Baijnath is famous for its 13th century temple dedicated to Siva as Vaidyanath, ‘the Lord of physicians’. Originally known as Kiragrama, the town lies on Pathankot-Chakki-Manali highway (National Highway No. 20) almost midway between Kangra and Mandi. The present name Baijnath became popular after the name of the temple. The town is located on the left bank of the river Binwa, a corrupt form of ancient Binduka, a tributary of river Beas.The Baijnath temple has been continuously under worship ever since its construction in 1204 A.D. by two local merchants named Ahuka and Manyuka. The two long inscriptions in the porch of the temple indicate that a temple of Siva existed on the spot even before the present one was constructed. The present temple is a beautiful example of the early medieval north Indian temple architecture known as Nagara style of temples. The Svayambhu form of Sivalinga is enshrined in the sanctum of the temple that has five projections on each side and is surmounted with a tall curvilinear Shikhara. The entrance to sanctum is through a vestibule that has a large square Mandapa in front with two massive balconies one each in north and south. There is a small porch in front of the mandapa hall that rests on four pillars in the front preceded by an idol of Nandi, the bull, in a small pillared shrine.
Lord Shiva is commemorated here as Vaidyanath (the Lord of Physician) and is placed in the form of ‘Lingam’ (phallic form of Lord Shiva). The main sanctum comprises five projections on every side and a tall curved Shikhar (spire). The history of Baijnath temple is inscribed on the stone slabs inside the complex. As per the beliefs, Ravana (King of Lanka) had worshipped Lord Shiva in this temple.According to the legend, it is believed that during the Treta Yuga, Ravana in order to have invincible powers worshiped Lord Shiva in the Kailash. In the same process, to please the almighty he offered his ten heads in the Havan Kund. Influenced by this extra ordinary deed of the Ravana, the Lord Shiva not only restored his heads but also bestowed him with powers of invincibility and immortality.
How to Reach
By Air: Nearest airport is Gaggal from Baijnath. Indian Airlines flies to Dharamsala thrice a week from Delhi.
By Rail: There is also available a toy train from Pathankot to Paprola-Baijnath which runs on narrow gauge from Pathankot to Jogidernagar.

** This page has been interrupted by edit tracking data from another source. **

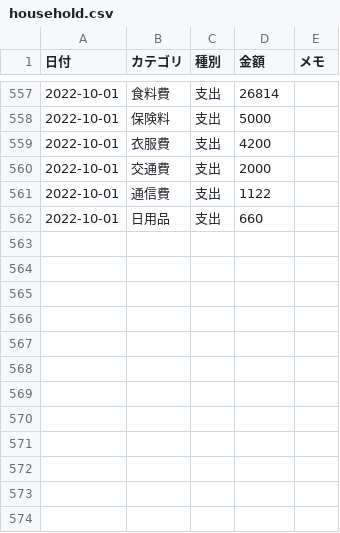
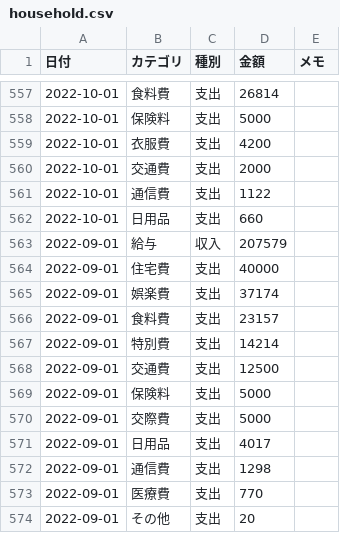
Before and after one commit to TakuyaFukumura/household-management-next-js-app, a CSV file: public/data/household.csv, drawn as a sheet; only a part is shown, gaps mark what is left out; the diff names each change by its address in the sheet, - before the commit and + after, or states it on an @@ line.

```diff
--- a/public/data/household.csv
+++ b/public/data/household.csv
+row 563: 2022-09-01 | 給与 | 収入 | 207579
+row 564: 2022-09-01 | 住宅費 | 支出 | 40000
+row 565: 2022-09-01 | 娯楽費 | 支出 | 37174
+row 566: 2022-09-01 | 食料費 | 支出 | 23157
+row 567: 2022-09-01 | 特別費 | 支出 | 14214
+row 568: 2022-09-01 | 交通費 | 支出 | 12500
+row 569: 2022-09-01 | 保険料 | 支出 | 5000
+row 570: 2022-09-01 | 交際費 | 支出 | 5000
+row 571: 2022-09-01 | 日用品 | 支出 | 4017
+row 572: 2022-09-01 | 通信費 | 支出 | 1298
+row 573: 2022-09-01 | 医療費 | 支出 | 770
+row 574: 2022-09-01 | その他 | 支出 | 20
```
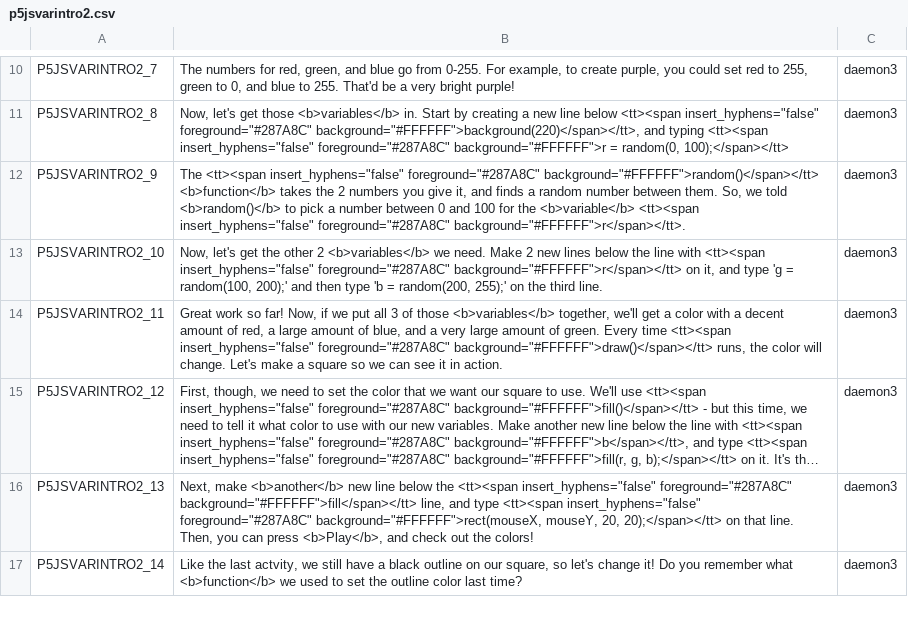
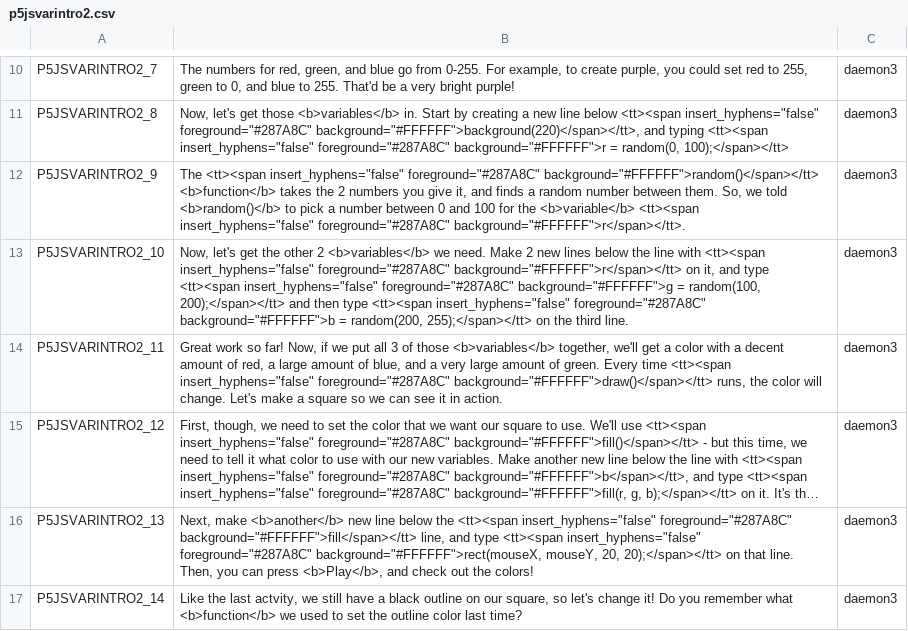
Before and after one commit to endlessm/clubhouse, a CSV file: data/quests_strings/p5jsvarintro2.csv, drawn as a sheet; only a part is shown, gaps mark what is left out; long unchanged cells end in ….

Commit message:
data: Update quests strings CSV
From sheets: all.

Quests requested for import: p5jsvarintro1, p5jsvarintro2, p5jsvarintro3.

https://phabricator.endlessm.com/T29581

```diff
--- a/data/quests_strings/p5jsvarintro2.csv
+++ b/data/quests_strings/p5jsvarintro2.csv
@@ -14,3 +14,3 @@ P5JSVARINTRO2_8,"Now, let's get those <b>variables</b> in. Start by creating a n
 P5JSVARINTRO2_9,"The <tt><span insert_hyphens=""false"" foreground=""#287A8C"" background=""#FFFFFF"">random()</span></tt> <b>function</b> takes the 2 numbers you give it, and finds a random number between them. So, we told <b>random()</b> to pick a number between 0 and 100 for the <b>variable</b> <tt><span insert_hyphens=""false"" foreground=""#287A8C"" background=""#FFFFFF"">r</span></tt>.",daemon3,,,
-P5JSVARINTRO2_10,"Now, let's get the other 2 <b>variables</b> we need. Make 2 new lines below the line with <tt><span insert_hyphens=""false"" foreground=""#287A8C"" background=""#FFFFFF"">r</span></tt> on it, and type 'g = random(100, 200);' and then type 'b = random(200, 255);' on the third line.",daemon3,,,
+P5JSVARINTRO2_10,"Now, let's get the other 2 <b>variables</b> we need. Make 2 new lines below the line with <tt><span insert_hyphens=""false"" foreground=""#287A8C"" background=""#FFFFFF"">r</span></tt> on it, and type <tt><span insert_hyphens=""false"" foreground=""#287A8C"" background=""#FFFFFF"">g = random(100, 200);</span></tt> and then type <tt><span insert_hyphens=""false"" foreground=""#287A8C"" background=""#FFFFFF"">b = random(200, 255);</span></tt> on the third line.",daemon3,,,
 P5JSVARINTRO2_11,"Great work so far! Now, if we put all 3 of those <b>variables</b> together, we'll get a color with a decent amount of red, a large amount of blue, and a very large amount of green. Every time <tt><span insert_hyphens=""false"" foreground=""#287A8C"" background=""#FFFFFF"">draw()</span></tt> runs, the color will change. Let's make a square so we can see it in action.",daemon3,,,
```
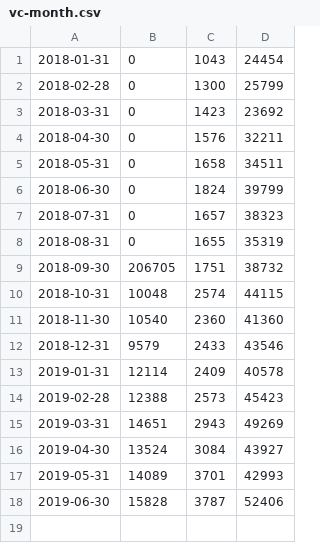
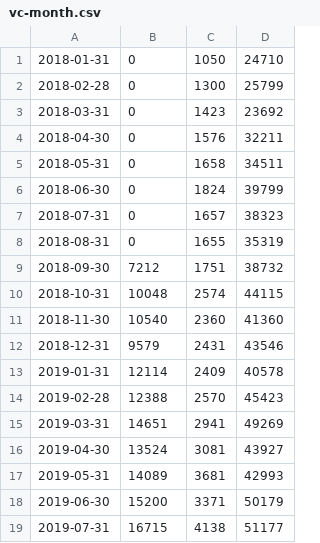
Before and after one commit to neSpecc/graphon, a CSV file: telegraph/data/vc-month.csv, drawn as a sheet.

```diff
--- a/telegraph/data/vc-month.csv
+++ b/telegraph/data/vc-month.csv
@@ -1,2 +1,2 @@
-2018-01-31,0,1043,24454
+2018-01-31,0,1050,24710
 2018-02-28,0,1300,25799
@@ -8,11 +8,12 @@
 2018-08-31,0,1655,35319
-2018-09-30,206705,1751,38732
+2018-09-30,7212,1751,38732
 2018-10-31,10048,2574,44115
 2018-11-30,10540,2360,41360
-2018-12-31,9579,2433,43546
+2018-12-31,9579,2431,43546
 2019-01-31,12114,2409,40578
-2019-02-28,12388,2573,45423
-2019-03-31,14651,2943,49269
-2019-04-30,13524,3084,43927
-2019-05-31,14089,3701,42993
-2019-06-30,15828,3787,52406
+2019-02-28,12388,2570,45423
+2019-03-31,14651,2941,49269
+2019-04-30,13524,3081,43927
+2019-05-31,14089,3681,42993
+2019-06-30,15200,3371,50179
+2019-07-31,16715,4138,51177
```
Also changed, not shown: telegraph/data/dtf-month.csv, telegraph/data/dtf.csv, 23 other files.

By Road: Baijnath is very well connected by all weather roads to Delhi via Chandigarh and to Manali via Mandi.